EXERCISE: Among the records below, find each line bearing the word "print" and copy it.
- Opening Delimiter -
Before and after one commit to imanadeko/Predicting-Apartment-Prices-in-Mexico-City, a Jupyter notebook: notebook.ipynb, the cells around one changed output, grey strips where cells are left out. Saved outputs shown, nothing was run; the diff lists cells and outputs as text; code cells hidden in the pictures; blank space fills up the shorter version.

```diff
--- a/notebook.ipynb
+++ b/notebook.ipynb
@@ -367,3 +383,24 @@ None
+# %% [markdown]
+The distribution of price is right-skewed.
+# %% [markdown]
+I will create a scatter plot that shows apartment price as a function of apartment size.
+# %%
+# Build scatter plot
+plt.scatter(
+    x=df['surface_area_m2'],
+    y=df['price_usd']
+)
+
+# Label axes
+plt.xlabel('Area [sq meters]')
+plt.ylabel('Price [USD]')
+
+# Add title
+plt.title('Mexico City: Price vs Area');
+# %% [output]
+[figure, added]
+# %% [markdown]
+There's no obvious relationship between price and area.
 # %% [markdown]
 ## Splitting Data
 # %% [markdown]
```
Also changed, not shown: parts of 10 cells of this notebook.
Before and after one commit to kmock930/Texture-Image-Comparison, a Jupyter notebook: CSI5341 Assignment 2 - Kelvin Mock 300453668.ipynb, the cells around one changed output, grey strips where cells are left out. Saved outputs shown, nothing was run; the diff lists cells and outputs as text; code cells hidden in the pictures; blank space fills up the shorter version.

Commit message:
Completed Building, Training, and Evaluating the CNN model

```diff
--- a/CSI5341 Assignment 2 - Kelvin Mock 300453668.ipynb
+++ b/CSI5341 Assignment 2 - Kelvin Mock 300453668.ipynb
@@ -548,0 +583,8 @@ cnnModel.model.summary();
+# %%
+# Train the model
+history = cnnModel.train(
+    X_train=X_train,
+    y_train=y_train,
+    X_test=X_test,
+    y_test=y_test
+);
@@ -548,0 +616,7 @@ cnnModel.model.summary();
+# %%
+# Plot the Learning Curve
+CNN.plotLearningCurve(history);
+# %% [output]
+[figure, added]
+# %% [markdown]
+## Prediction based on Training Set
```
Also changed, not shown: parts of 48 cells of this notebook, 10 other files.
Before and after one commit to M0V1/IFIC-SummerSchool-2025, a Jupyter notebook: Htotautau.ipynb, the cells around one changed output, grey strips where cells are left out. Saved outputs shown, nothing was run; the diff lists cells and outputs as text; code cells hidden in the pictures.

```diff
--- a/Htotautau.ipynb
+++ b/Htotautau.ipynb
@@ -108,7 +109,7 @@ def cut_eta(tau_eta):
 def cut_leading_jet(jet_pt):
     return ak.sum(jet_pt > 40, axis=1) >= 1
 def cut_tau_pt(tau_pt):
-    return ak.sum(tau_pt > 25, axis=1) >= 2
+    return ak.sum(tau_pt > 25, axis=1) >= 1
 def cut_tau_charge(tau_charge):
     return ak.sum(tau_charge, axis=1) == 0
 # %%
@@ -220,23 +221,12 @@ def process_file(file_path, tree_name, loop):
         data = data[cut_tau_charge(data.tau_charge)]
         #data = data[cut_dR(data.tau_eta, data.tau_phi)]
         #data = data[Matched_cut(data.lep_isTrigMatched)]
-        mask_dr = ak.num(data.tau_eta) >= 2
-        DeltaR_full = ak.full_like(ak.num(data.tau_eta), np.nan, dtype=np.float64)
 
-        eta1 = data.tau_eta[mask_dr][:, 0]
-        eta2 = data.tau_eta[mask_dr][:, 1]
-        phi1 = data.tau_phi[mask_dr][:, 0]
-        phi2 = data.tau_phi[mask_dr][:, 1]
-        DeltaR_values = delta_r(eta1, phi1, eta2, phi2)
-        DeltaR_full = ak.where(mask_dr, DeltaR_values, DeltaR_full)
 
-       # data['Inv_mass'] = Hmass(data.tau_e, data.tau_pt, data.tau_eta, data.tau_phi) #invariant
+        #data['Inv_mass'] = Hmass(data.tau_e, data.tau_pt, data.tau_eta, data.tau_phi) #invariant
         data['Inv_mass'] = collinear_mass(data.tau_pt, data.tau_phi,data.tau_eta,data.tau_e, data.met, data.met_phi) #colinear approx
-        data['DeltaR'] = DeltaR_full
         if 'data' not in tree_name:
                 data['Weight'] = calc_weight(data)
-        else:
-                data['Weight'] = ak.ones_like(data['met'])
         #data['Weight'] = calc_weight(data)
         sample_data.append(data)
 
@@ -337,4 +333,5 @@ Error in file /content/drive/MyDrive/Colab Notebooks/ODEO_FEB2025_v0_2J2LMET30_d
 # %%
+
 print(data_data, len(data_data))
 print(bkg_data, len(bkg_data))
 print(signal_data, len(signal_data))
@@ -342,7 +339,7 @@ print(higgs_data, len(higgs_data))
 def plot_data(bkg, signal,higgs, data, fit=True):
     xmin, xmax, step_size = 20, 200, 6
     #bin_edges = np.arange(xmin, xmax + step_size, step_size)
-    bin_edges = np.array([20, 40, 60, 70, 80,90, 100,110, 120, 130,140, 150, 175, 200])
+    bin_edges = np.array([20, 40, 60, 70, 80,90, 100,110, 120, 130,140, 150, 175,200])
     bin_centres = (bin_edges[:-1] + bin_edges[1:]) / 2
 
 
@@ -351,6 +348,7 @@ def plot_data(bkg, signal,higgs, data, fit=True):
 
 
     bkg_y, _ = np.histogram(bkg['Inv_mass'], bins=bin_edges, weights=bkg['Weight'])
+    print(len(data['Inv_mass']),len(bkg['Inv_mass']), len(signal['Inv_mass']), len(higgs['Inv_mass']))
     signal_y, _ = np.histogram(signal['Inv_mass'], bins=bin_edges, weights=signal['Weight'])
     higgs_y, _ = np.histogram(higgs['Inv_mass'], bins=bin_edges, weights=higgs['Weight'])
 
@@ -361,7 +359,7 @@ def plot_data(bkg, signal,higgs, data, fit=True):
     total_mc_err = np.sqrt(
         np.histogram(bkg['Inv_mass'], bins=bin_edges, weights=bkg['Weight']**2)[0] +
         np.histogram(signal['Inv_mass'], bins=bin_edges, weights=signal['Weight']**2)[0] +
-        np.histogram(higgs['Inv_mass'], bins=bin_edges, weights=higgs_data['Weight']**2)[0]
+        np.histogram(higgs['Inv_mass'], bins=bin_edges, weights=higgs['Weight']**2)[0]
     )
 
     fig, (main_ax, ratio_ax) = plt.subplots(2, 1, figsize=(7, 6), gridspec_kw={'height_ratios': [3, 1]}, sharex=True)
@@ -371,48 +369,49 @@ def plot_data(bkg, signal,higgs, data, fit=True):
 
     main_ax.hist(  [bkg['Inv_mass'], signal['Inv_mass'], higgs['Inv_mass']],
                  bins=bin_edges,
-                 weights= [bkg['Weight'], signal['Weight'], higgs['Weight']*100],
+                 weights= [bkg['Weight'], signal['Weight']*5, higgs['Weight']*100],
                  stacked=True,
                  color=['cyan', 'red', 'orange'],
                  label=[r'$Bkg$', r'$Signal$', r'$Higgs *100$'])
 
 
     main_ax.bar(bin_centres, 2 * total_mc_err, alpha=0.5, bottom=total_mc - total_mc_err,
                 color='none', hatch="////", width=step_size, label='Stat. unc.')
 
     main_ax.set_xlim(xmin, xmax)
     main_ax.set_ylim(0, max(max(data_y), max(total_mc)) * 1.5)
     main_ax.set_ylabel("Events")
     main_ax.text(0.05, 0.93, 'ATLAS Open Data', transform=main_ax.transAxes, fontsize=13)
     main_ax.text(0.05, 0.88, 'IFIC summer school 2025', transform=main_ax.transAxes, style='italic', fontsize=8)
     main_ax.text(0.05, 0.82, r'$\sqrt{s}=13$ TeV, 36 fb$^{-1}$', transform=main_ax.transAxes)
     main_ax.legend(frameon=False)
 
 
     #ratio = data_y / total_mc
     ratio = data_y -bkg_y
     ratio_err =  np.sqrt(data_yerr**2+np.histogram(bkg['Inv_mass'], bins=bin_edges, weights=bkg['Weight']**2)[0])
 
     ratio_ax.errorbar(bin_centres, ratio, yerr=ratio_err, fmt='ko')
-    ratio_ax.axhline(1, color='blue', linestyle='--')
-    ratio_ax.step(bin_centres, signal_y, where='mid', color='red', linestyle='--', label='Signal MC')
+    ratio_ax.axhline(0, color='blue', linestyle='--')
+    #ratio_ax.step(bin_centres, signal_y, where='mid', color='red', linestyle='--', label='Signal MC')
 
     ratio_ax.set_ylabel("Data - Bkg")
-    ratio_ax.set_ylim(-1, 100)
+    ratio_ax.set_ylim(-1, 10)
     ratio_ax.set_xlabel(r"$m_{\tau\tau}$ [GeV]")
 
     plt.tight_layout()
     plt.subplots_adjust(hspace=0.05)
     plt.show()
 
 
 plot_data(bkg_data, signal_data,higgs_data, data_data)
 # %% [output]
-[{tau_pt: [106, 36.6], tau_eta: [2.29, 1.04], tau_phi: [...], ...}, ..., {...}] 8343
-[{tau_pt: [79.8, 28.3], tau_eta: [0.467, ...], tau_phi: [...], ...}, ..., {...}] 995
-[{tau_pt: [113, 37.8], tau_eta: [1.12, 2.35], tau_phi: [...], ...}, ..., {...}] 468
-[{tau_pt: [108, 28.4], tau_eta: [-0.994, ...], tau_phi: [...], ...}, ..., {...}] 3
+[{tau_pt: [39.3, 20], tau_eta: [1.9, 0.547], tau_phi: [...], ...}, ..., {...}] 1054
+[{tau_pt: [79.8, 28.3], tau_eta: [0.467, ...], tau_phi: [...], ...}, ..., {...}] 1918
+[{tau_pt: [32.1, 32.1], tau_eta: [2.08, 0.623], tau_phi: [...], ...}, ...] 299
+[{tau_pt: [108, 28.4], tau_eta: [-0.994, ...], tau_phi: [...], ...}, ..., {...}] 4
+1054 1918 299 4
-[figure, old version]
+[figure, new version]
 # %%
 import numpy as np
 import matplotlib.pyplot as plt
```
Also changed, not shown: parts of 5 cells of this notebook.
- Closing Delimiter -
WRITTEN SOLUTION:
 print(data_data, len(data_data))
 print(bkg_data, len(bkg_data))
 print(signal_data, len(signal_data))
@@ -342,7 +339,7 @@ print(higgs_data, len(higgs_data))
+    print(len(data['Inv_mass']),len(bkg['Inv_mass']), len(signal['Inv_mass']), len(higgs['Inv_mass']))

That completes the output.